The rapid pace of digitalisation is transforming the component hardware-driven automotive sector to a software- and solutions-focused industry. In future, all aspects of the mobility value chain will be digitalised: From the shortening of product life cycles due to higher software dependency, over the transformation of car dealerships to the actual sales process and maintaining the relationship with the user – everything will be coined by the opportunities and challenges digitalisation offers. Digital Transformation of the Automotive Industry, recent research from Frost & Sullivan’s Future of Mobility Growth Partnership Service program, breaks this overall trend down into five pillars: The Future of Mobility, Industry 4.0, connected and autonomous car, digital retailing, Connected Supply Chain and Mobility as a Service (MaaS).
“Digital transformation will affect the entire automotive value chain, including design, production, distribution and retail, reshaping the traditional automotive business model. New models will consider data, connectivity and cybersecurity,” explains Frost & Sullivan Mobility Senior Consultant Sriram Venkatraman. “As a result, the drivers of digital initiatives will change from CEOs, CIOs and the IT departments; by 2020, Chief Digital Officers will steer the strategic and digital initiatives across luxury and economy brands.”
Car manufacturers and suppliers will seek partnerships with technology vendors and specialists for cloud computing, cybersecurity, telematics, connectivity and 3D printing solutions. Robert Bosch, Harman International, Continental, Magneti Marelli and Denso are focusing on digital initiatives. Companies such as Ford, GM, Tesla, Volkswagen and Toyota, which focus on connected cars, autonomous driving, and mobility, will compete with technology, semiconductor manufacturers and mobility companies.
Frost & Sullivan shares other upcoming market developments including:
- Robust technology investments from automotive companies to realise recurring revenues from new services; IT spend will increase from $37.95 billion in 2015 to reach $168.8 billion in 2025
- Investment focus on electric vehicles, new mobility services, multi-modality, artificial intelligence, and autonomous vehicles
- Disruption of automotive industry supply chain as more than 1,700 new digital startups enter the market
- Enhanced security across both horizontal and vertical business layers as businesses integrate IoT and big data analytics
- Country-specific, digital retailing strategy for new/used cars in addition to aftermarket and servicing

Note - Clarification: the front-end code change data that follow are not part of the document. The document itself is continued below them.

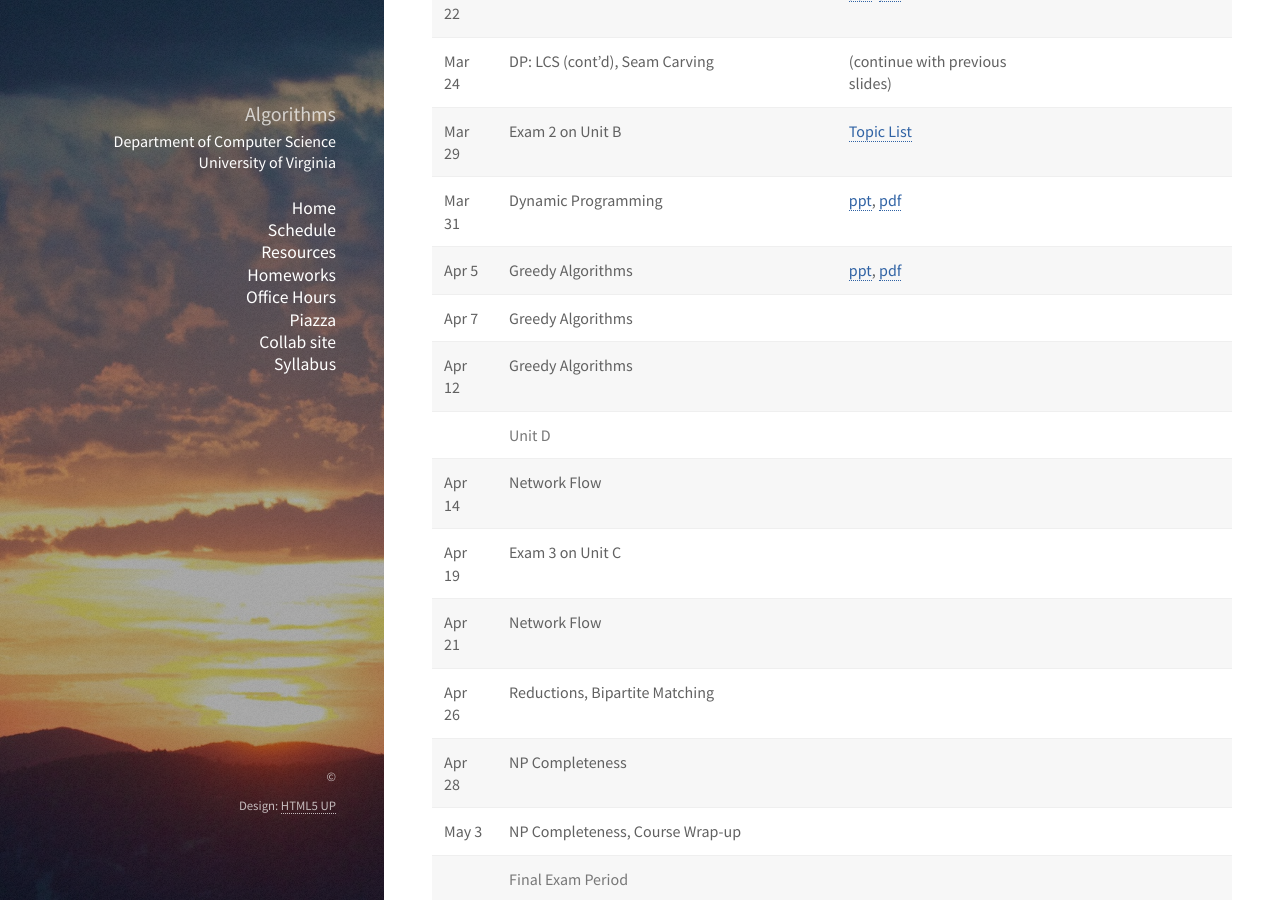
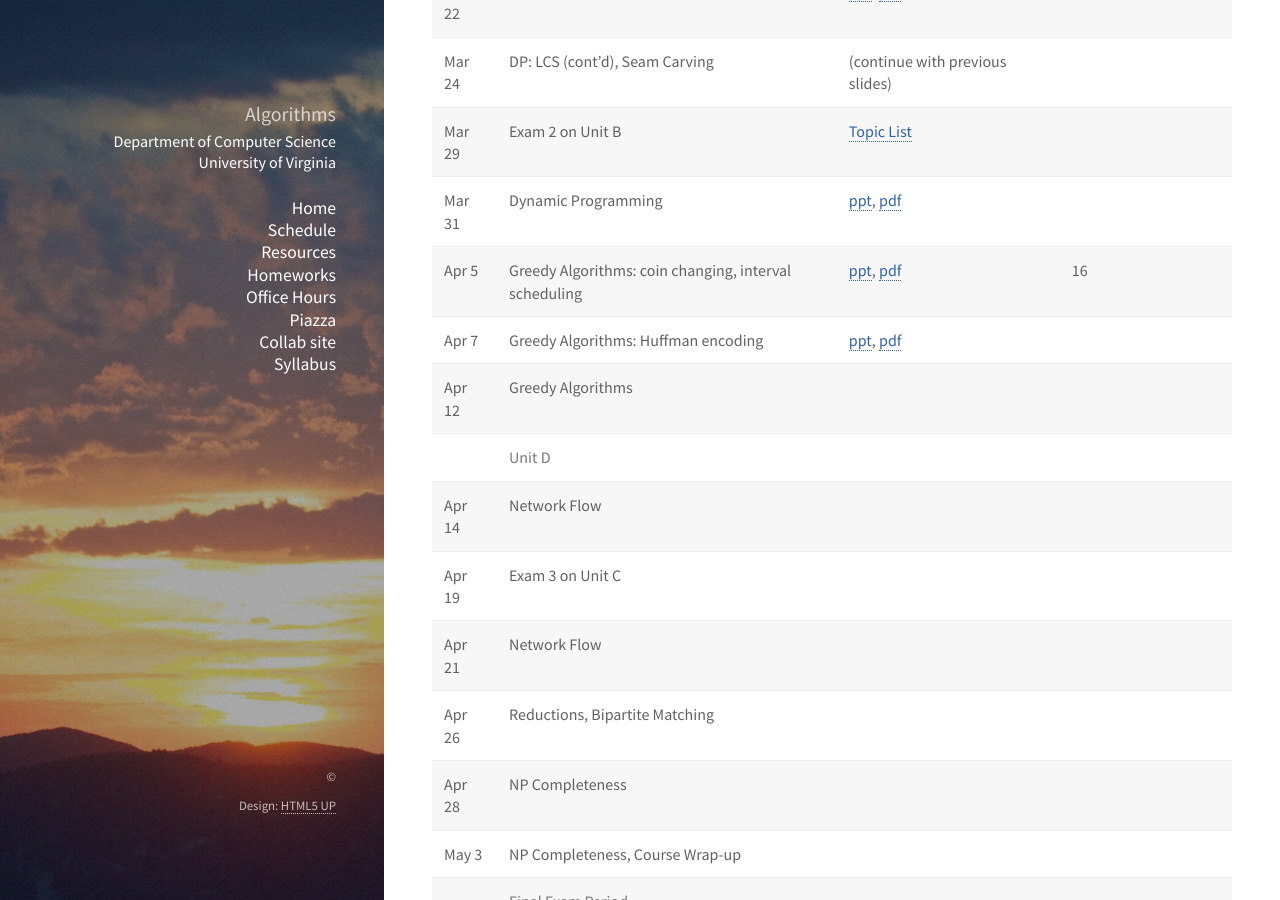
Before and after one commit to uva-cs/cs4102-s22, a Jekyll site: the page built from slides/schedule.md, in a window 1280 px wide and 900 px high, scrolled down 1521 px. Built offline with Jekyll 4.4.1, drawn with Linux system fonts in a browser that asks for light colours; nearby versions of some CDN libraries; library files that are not in the unit come from our copies.

Commit message:
Slides for Huffman encoding

```diff
--- a/slides/schedule.md
+++ b/slides/schedule.md
@@ -33,8 +33,8 @@ This is a tentative schedule of topics addressed.  As we go through the semester
 | Mar 24  | DP: LCS (cont'd), Seam Carving                                | (continue with previous slides)                                                                                      |          |                                   |
 | Mar 29  | Exam 2 on Unit B                                              | [Topic List](../unitb/exam-b-topics.html)                                                                                                                     |          |                                   |
 | Mar 31  | Dynamic Programming                                           | [ppt](cs4102-C-lecture4.pptx), [pdf](cs4102-C-lecture4.pdf)                                                          |          |                                   |
-| Apr 5   | Greedy Algorithms                                             | [ppt](cs4102-C-lecture5-v2.pptx), [pdf](cs4102-C-lecture5-v2.pdf)                                                    |          |                                   |
-| Apr 7   | Greedy Algorithms                                             |                                                                                                                      |          |                                   |
+| Apr 5   | Greedy Algorithms: coin changing, interval scheduling         | [ppt](cs4102-C-lecture5-v2.pptx), [pdf](cs4102-C-lecture5-v2.pdf)                                                    | 16       |                                   |
+| Apr 7   | Greedy Algorithms: Huffman encoding                           | [ppt](cs4102-C-lecture6.pptx), [pdf](cs4102-C-lecture6.pdf)                                                          |          |                                   |
 | Apr 12  | Greedy Algorithms                                             |                                                                                                                      |          |                                   |
 |         | **Unit D**                                                    |                                                                                                                      |          |                                   |
 | Apr 14  | Network Flow                                                  |                                                                                                                      |          |                                   |
```
Also changed, not shown: 2 other files.
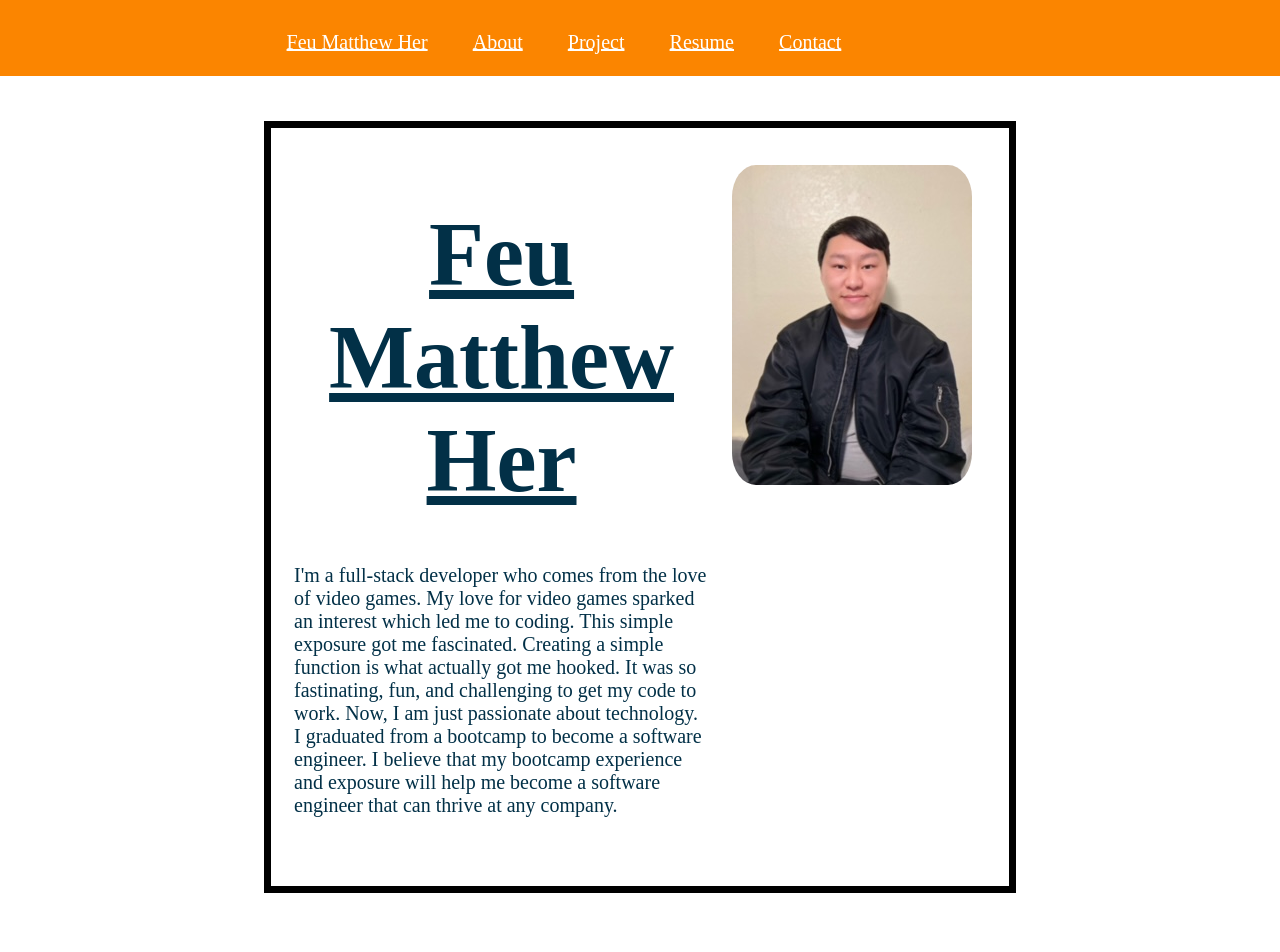
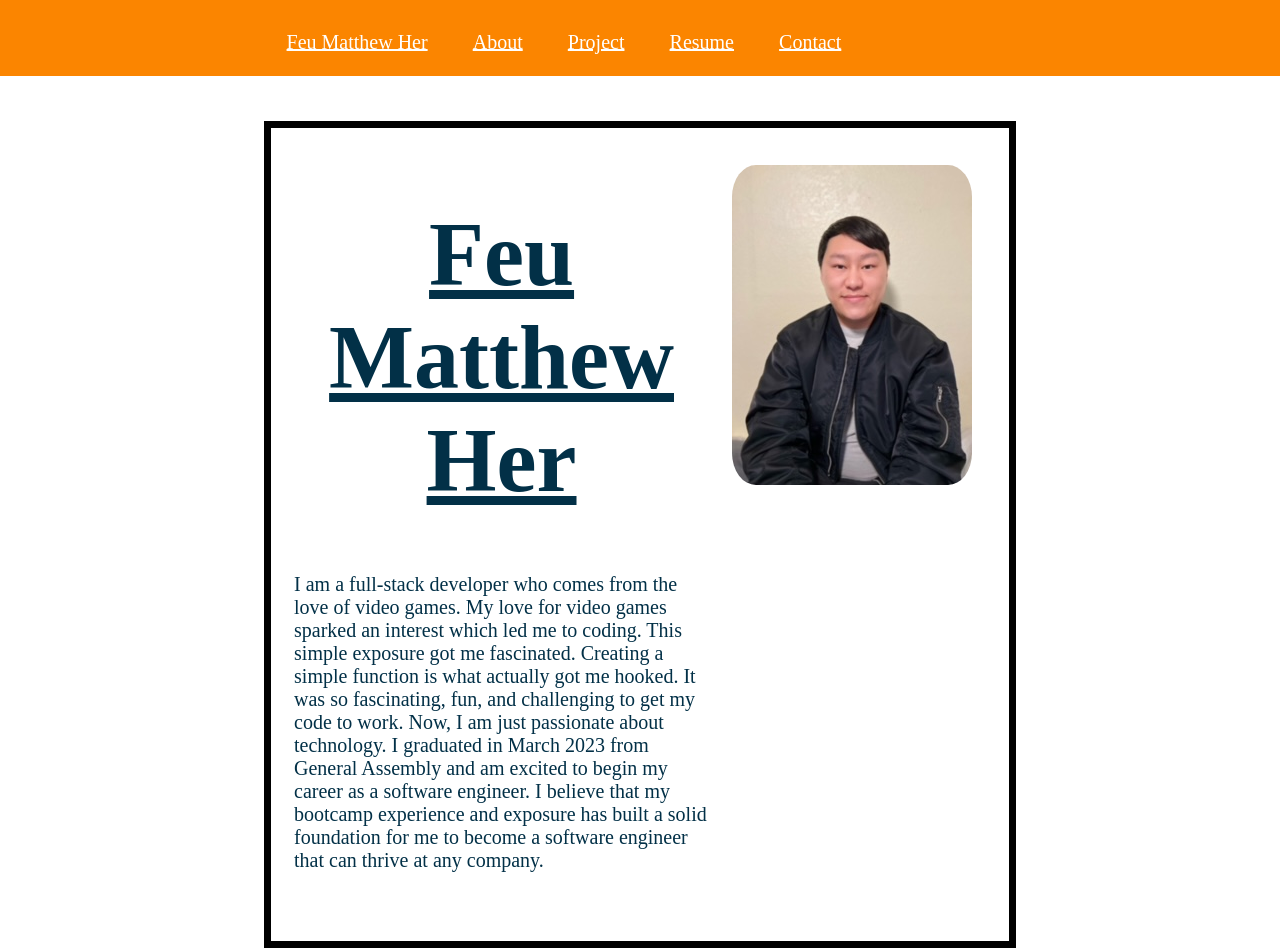
Before and after one commit to fmher/nextjs-portfolio-, a Next.js app: page / in a window 1280 px wide. Shown: the top 952 px of the page. Built offline with nearby package versions, Linux system fonts and the light colour scheme.

Commit message:
updated about

```diff
--- a/pages/index.js
+++ b/pages/index.js
@@ -28,16 +28,14 @@ export default function Home() {
                <h2 id='profile-name'> Feu Matthew Her </h2>
               <p id='profile-p'>
 
-                I'm a full-stack developer who comes from the love of video games. My love for video games sparked
-                an interest which led me to coding. This simple exposure got me fascinated.
-                Creating a
-                simple function is what actually got me hooked.
-                It was so fastinating, fun, and challenging to get my code to work.
-                Now, I am just passionate about technology.
-                I graduated from
-                a bootcamp to become a software engineer.
-                I believe that my bootcamp experience and exposure will help me become a software engineer that can
-                thrive at any company.
+              I am a full-stack developer who comes from the love of video games. My
+              love for video games sparked an interest which led me to coding. This simple
+              exposure got me fascinated. Creating a simple function is what actually got
+              me hooked. It was so fascinating, fun, and challenging to get my code to work.
+              Now, I am just passionate about technology. I graduated in March 2023 from
+              General Assembly and am excited to begin my career as a software engineer.
+              I believe that my bootcamp experience and exposure has built a solid
+              foundation for me to become a software engineer that can thrive at any company.
 
               </p>
 
@@ -74,7 +72,7 @@ export default function Home() {
 
             <p class='project-name'>Click-Faster</p>
 
-            <p class='project-desc'>A game where you click a red circle to increase your score while being timed. To beat the game your score has to be higher than the score to beat. You lose if the timer reaches zero. </p>
+            <p class='project-desc'>A game where you click a red circle to increase your score while being timed. To beat the game your score has to be higher than "score to beat". You lose if the timer reaches zero. </p>
 
             <div class='btn-position'>
 
--- a/styles/globals.css
+++ b/styles/globals.css
@@ -106,7 +106,7 @@ button {
   font-size: 20px;
   margin-left: 5%;
   margin-bottom: 15%;
-  margin-top: -5%;
+  margin-top: -3%;
 }
 
 #Resume, #Project {
```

Digital transformation of the automotive industry set to pave way new revenue streams
“Autonomous cars only will account for a 84 billion dollar market by 2030”, estimates Franck Leveque, Frost & Sullivan Partner Mobility. “50 percent of these 84 billion Dollars will be software related, which exemplifies perfectly how the mobility sector converges with other industries,” he continues.
Similar trends can be observed for retailing. By 2020, the retail store footprint will be 15 to 20 percent less than the current average store size and future garages will incorporate technology at various levels. The goal is an engaging digital experience to increase loyalty.
Today already 40 million people use app-enabled carpooling services, and the usage of ridehailing apps has grown rapidly to over 70 million users. Frost & Sullivan’s mobility research has highlighted the continued trend of the automotive industry investing in dedicated collaborations. “As information services, in particular, become more sophisticated, the potential to integrate and aggregate mobility services is increasing,” explains Shwetha Surender, Program Manager Mobility. This allows users to plan, book and pay for their journeys on the smartphone in real time. To make this effective, partnerships between both private and public transport providers are essential. The revenue potential of such digital mobility services is expected to rise to ~$2 trillion by 2025 globally, explaining the continued interest from the private sector.
The evolving digital lifestyle expectations and demands for new and innovative services will affect all components of the digitalisation of the industry. However, according to Frost & Sullivan, it will be most visible within the emergence of Mobility as a Service (MaaS). Increasingly, a readiness to combine different modes of transportation is shaping the industry. The lines between public and private transport are becoming blurred in favor of a multi-modal integrated transportation system encouraging the emergence of models such as smart ticketing, multi solutions and aggregated booking.
“By 2030, the digitalisation roadmap in the automotive industry will move from digital services to car-as-a-service (CaaS) to MaaS, making vehicles an element of a connected living solution,” notes Venkatraman. “Automotive companies adopting custom digital initiatives after thorough analysis will be able to successfully leverage their software investments, access new markets, and easily adopt best practices.”